Bezuidenhout, I
Smit, S I

Project description
The terpenic composition of grapevine berries contributes to the varietal character of the grapes and resultant wine. A combination of the monoterpenes geraniol, linalool and nerol are, for example, responsible for the characteristic aroma of Muscat grapes (a terpenic grape variety). Terpenes also contribute to the aroma of non Muscat varieties: the sesquiterpene rotundone has been shown to be responsible for the peppery character of Shiraz grapes and wine. The estimated -46 terpenes identified in grapes (-30 in wines) are formed by the actions of the terpene synthase enzymes in the grape berries. The grapevine genome contains an estimated 89-144 terpene synthases encoding genes, clearly contributing to the complex terpenic composition of grape varieties. Understanding the basis of the varietal aromas of cultivars is still an active field of study, as is the impact of production practices in modulating the aromatic potential of the berries. Terpene synthases are central to the understanding of this important class of volatile aroma compounds. This project aims to understand the origin, regulation and fate of terpenes by linking grape terpene synthase gene expression to terpene composition in the complex grape matrix.

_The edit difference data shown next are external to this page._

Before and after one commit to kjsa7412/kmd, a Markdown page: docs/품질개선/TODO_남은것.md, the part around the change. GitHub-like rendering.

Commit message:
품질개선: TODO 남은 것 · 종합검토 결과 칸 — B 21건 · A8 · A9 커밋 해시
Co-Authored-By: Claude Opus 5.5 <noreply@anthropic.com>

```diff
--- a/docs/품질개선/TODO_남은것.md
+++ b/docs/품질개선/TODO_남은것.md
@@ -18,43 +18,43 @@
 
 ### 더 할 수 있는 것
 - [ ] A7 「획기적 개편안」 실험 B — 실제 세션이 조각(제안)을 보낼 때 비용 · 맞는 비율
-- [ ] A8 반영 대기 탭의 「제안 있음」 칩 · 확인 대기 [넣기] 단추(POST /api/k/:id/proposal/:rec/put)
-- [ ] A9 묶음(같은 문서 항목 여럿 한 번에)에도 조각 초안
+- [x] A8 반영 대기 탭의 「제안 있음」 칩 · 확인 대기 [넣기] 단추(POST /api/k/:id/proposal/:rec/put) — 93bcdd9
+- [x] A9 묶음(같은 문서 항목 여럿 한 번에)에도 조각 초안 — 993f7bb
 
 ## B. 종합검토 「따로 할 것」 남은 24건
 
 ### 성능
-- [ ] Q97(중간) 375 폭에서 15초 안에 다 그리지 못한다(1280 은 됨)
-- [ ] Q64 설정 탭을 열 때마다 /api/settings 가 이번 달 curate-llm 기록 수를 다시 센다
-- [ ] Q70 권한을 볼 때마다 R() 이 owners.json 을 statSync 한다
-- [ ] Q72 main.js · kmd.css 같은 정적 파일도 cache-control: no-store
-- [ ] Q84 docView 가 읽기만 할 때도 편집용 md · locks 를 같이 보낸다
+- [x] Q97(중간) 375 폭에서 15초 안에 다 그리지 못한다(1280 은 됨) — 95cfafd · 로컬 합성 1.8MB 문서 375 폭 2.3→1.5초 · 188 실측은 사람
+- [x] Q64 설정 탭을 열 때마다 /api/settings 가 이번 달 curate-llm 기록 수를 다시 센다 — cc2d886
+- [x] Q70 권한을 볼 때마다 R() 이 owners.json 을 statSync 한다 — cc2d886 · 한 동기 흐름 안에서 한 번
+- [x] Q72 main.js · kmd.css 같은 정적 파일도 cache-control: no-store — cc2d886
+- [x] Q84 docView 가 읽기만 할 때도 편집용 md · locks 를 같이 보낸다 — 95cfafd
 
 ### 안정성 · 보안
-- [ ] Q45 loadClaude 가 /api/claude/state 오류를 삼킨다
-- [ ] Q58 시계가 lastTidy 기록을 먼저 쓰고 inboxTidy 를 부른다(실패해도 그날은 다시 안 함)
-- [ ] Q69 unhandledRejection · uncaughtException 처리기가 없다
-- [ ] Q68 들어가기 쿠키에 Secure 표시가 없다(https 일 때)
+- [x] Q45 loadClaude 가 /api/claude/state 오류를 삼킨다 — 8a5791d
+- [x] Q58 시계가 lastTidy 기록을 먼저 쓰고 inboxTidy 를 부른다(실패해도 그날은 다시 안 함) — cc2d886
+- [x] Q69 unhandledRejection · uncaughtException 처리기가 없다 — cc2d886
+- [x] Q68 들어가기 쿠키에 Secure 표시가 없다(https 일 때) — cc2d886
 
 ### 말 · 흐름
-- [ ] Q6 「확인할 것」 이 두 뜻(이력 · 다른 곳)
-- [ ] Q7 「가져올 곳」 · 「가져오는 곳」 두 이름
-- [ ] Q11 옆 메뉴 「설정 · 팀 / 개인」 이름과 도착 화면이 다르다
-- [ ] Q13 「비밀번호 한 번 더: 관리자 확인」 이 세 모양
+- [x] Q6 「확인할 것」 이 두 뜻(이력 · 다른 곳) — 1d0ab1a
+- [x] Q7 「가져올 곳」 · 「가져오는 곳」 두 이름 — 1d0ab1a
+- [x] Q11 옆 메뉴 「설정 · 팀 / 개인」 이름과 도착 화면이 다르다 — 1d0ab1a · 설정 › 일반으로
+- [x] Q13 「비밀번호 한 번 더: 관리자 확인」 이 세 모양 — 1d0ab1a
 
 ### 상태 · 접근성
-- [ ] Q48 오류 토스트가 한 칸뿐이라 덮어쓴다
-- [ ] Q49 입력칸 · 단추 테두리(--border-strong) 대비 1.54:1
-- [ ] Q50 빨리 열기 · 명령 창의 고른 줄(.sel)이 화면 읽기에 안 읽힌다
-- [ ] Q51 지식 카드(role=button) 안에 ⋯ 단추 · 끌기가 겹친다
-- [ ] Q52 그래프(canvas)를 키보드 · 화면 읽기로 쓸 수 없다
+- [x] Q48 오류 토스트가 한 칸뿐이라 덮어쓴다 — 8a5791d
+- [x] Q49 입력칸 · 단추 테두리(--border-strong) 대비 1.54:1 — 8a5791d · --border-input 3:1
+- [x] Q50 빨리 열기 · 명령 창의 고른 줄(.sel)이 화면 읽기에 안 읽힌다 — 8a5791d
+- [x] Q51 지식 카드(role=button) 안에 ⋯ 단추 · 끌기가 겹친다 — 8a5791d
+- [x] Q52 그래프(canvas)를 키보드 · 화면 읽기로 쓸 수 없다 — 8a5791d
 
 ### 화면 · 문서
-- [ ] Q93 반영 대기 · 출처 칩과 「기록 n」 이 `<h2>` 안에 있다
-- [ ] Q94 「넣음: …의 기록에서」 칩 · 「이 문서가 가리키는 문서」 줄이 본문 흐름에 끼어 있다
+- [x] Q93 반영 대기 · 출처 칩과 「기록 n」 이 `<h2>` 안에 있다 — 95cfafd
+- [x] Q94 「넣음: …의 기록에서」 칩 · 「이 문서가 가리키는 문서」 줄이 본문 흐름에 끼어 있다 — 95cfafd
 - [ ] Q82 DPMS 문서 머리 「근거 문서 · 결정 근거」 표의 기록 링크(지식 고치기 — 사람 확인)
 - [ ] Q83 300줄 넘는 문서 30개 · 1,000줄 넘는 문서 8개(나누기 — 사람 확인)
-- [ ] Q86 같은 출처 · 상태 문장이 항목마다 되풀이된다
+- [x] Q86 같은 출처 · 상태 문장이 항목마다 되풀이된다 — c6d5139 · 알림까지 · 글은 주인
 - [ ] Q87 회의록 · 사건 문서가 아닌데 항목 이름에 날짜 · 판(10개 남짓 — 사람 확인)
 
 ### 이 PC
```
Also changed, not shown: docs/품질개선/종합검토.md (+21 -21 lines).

Poster(s)
Smit, S J, Young, P R and Vivier, M A. 2015. Exploring the planta role of sesquiterpenes in grapevine flowers. Paper presented at Terpnet 2015 Conference. 1-5 June 2015. Vancouver, Canada

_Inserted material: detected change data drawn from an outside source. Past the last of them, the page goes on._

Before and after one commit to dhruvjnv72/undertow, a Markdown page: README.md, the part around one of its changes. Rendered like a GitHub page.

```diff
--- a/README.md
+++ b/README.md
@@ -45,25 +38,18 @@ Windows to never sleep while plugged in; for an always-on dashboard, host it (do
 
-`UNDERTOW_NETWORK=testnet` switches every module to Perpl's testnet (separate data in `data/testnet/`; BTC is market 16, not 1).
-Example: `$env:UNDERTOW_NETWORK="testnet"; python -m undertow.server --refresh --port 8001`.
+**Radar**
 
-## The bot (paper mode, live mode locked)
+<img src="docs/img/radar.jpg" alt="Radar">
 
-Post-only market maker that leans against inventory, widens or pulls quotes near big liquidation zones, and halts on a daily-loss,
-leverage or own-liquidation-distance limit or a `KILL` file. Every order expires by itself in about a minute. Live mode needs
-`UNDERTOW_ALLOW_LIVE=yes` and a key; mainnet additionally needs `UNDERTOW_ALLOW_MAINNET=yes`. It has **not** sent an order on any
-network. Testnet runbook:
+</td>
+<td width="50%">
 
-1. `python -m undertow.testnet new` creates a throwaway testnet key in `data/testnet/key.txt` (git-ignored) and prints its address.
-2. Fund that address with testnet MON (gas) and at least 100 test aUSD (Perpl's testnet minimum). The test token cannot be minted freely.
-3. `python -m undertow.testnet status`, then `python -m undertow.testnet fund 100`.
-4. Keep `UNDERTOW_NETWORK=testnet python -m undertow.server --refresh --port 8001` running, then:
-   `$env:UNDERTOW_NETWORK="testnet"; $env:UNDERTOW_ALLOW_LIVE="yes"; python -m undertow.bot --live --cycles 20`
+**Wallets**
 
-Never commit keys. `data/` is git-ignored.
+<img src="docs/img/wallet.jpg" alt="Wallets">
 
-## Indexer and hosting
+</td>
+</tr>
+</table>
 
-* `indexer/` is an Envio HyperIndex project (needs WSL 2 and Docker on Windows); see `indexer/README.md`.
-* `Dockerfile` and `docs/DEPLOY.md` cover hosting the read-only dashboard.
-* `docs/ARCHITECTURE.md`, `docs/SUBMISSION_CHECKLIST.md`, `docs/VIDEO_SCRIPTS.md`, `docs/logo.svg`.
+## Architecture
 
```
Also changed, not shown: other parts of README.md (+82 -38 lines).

Presentation(s)
Smit, S, Young, P R and Vivier, M A. 2014. Terpene synthesis: Promiscuous enzymes synthesising a multitude of terpenic products with diverse functions in the grapevine. Paper presented at 5th International Symposium on Macromolecules and Secondary Metabolites of Grapevine and Wines: MacroWine 2014. 7-10 September, Stellenbosch, South Africa.

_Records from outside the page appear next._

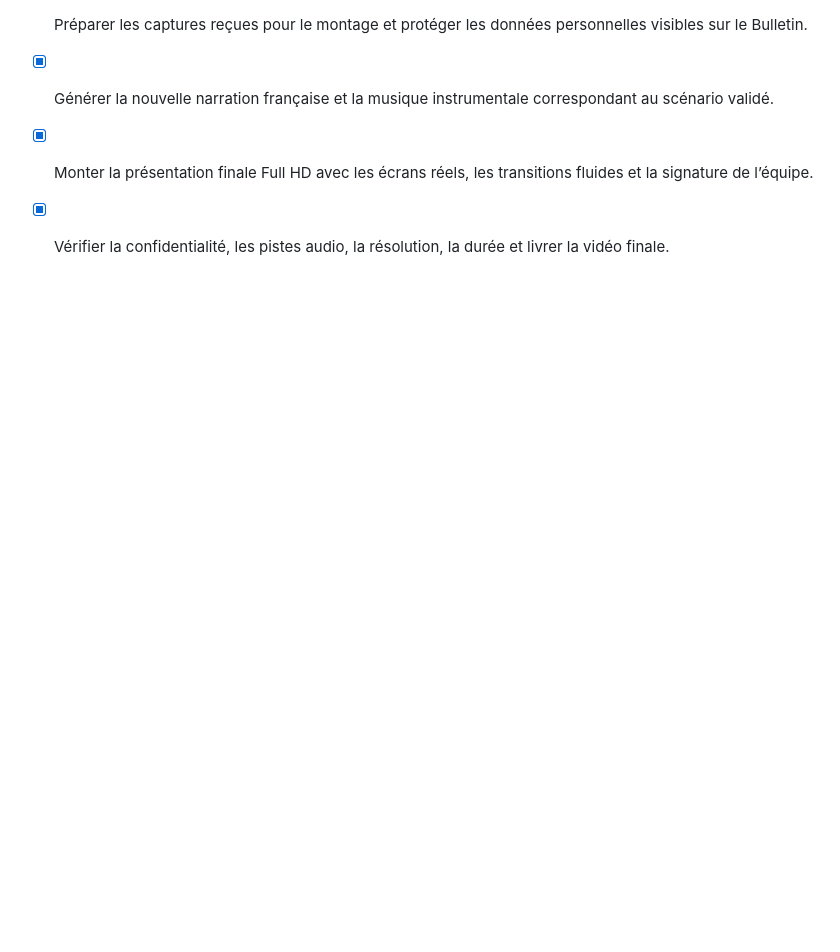
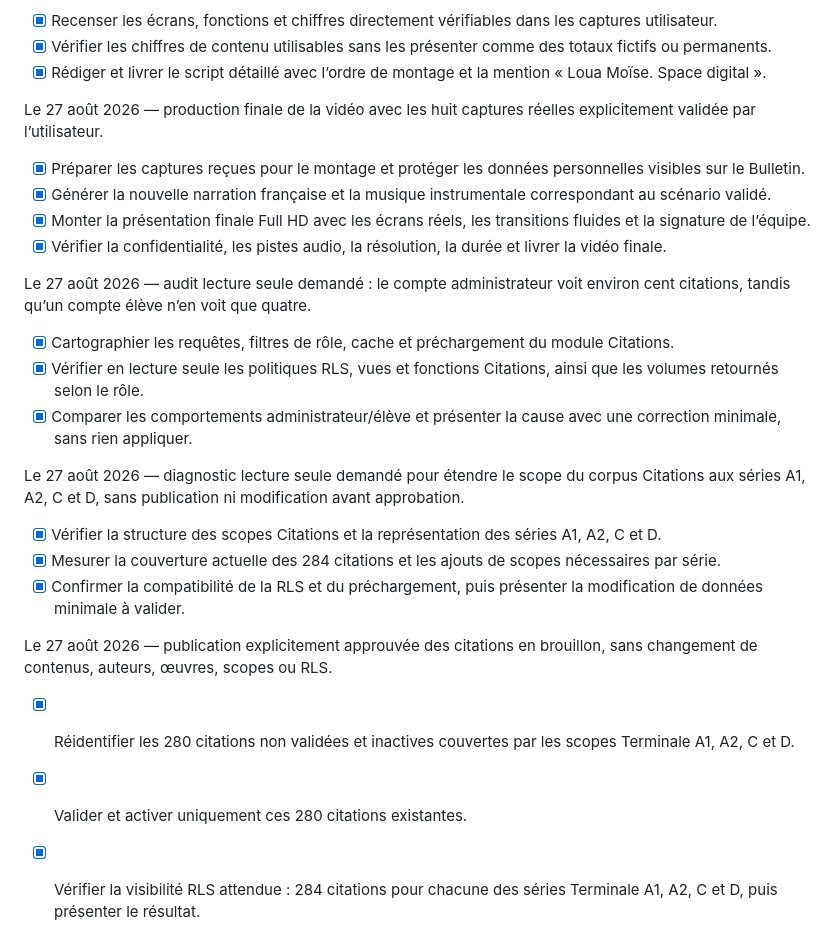
Before and after one commit to EduMentor24/edutech-school, a Markdown page: todo.md, the part around the change. Drawn GitHub-style; blank space fills up the shorter version.

Commit message:
Checkpoint: Publication approuvée des citations : 280 entrées Terminale en brouillon ont été validées et activées dans Supabase. Les contenus, auteurs, œuvres, scopes et politiques RLS n’ont pas été modifiés. Vérification agrégée : 284 citations sont désormais admissibles pour chacune des séries Terminale A1, A2, C et D. Le checkpoint ne contient que la mise à jour du journal de tâches ; aucune fonctionnalité applicative n’a été changée.

```diff
--- a/todo.md
+++ b/todo.md
@@ -909,3 +909,18 @@ Le 27 août 2026 — production finale de la vidéo avec les huit captures réel
 - [x] Générer la nouvelle narration française et la musique instrumentale correspondant au scénario validé.
 - [x] Monter la présentation finale Full HD avec les écrans réels, les transitions fluides et la signature de l’équipe.
 - [x] Vérifier la confidentialité, les pistes audio, la résolution, la durée et livrer la vidéo finale.
+
+Le 27 août 2026 — audit lecture seule demandé : le compte administrateur voit environ cent citations, tandis qu’un compte élève n’en voit que quatre.
+- [x] Cartographier les requêtes, filtres de rôle, cache et préchargement du module Citations.
+- [x] Vérifier en lecture seule les politiques RLS, vues et fonctions Citations, ainsi que les volumes retournés selon le rôle.
+- [x] Comparer les comportements administrateur/élève et présenter la cause avec une correction minimale, sans rien appliquer.
+
+Le 27 août 2026 — diagnostic lecture seule demandé pour étendre le scope du corpus Citations aux séries A1, A2, C et D, sans publication ni modification avant approbation.
+- [x] Vérifier la structure des scopes Citations et la représentation des séries A1, A2, C et D.
+- [x] Mesurer la couverture actuelle des 284 citations et les ajouts de scopes nécessaires par série.
+- [x] Confirmer la compatibilité de la RLS et du préchargement, puis présenter la modification de données minimale à valider.
+
+Le 27 août 2026 — publication explicitement approuvée des citations en brouillon, sans changement de contenus, auteurs, œuvres, scopes ou RLS.
+- [x] Réidentifier les 280 citations non validées et inactives couvertes par les scopes Terminale A1, A2, C et D.
+- [x] Valider et activer uniquement ces 280 citations existantes.
+- [x] Vérifier la visibilité RLS attendue : 284 citations pour chacune des séries Terminale A1, A2, C et D, puis présenter le résultat.
```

Bezuidenhout, I, Young, P R, Jacobson, D, Smit, S, Potiron, A and Vivier, M A. 2014. Bridging the gap between the grapevine terpene synthase gene family and volatile terpenes found in the berry and wine. Paper presented at 5th International Symposium on Macromolecules and Secondary Metabolites of Grapevine and Wines: MacroWine 2014. 7-10 September 2014, Stellenbosch, South Africa.

Article
Young, P R. 2016. Functions of volatile terpenes in grapevines, WineLand, Mnth April
http://www.wineland.co.za/functions-of-volatile-terpenes-in-grapevines/

Thesis
Smit, S J. 2016. Grapevine terpenoids and their contribution to the flower volatilome. M Sc. Wine Biotechnology. Stellenbosch University, Stellenbosch.
http://scholar.sun.ac.za/handle/10019.1/98332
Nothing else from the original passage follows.